§ **DIRECTIONS**
Could you copy every line of the data that contains "lunu"?

━━━━━━━━━━━━━━━━

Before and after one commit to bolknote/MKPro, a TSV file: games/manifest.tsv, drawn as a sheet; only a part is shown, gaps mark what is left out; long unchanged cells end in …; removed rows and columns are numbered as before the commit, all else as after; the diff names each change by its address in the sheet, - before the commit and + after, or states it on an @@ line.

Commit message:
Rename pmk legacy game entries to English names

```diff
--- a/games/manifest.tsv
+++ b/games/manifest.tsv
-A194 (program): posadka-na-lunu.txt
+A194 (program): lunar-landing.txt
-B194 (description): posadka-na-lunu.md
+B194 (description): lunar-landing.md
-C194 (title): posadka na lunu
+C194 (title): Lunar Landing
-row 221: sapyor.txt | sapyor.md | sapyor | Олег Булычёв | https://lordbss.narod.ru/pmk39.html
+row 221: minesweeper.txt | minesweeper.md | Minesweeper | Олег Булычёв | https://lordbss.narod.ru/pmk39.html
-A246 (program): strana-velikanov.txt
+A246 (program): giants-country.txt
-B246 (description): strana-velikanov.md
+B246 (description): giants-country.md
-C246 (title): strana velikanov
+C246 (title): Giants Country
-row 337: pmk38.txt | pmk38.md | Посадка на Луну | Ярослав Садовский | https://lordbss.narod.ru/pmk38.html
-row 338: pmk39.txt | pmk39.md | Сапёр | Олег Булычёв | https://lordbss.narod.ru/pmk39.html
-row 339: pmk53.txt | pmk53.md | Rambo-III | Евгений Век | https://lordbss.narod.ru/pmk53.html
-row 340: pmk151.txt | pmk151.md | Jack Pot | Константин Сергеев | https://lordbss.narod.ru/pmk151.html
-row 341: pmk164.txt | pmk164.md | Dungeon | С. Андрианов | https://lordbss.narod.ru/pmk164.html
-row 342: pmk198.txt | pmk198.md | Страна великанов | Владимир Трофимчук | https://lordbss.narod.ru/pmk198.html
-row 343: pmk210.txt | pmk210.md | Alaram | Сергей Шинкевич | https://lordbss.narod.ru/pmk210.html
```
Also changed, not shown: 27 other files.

━━━━━━━━━━━━━━━━

§ **SOLUTION TO THIS PROBLEM**
-A194 (program): posadka-na-lunu.txt
-B194 (description): posadka-na-lunu.md
-C194 (title): posadka na lunu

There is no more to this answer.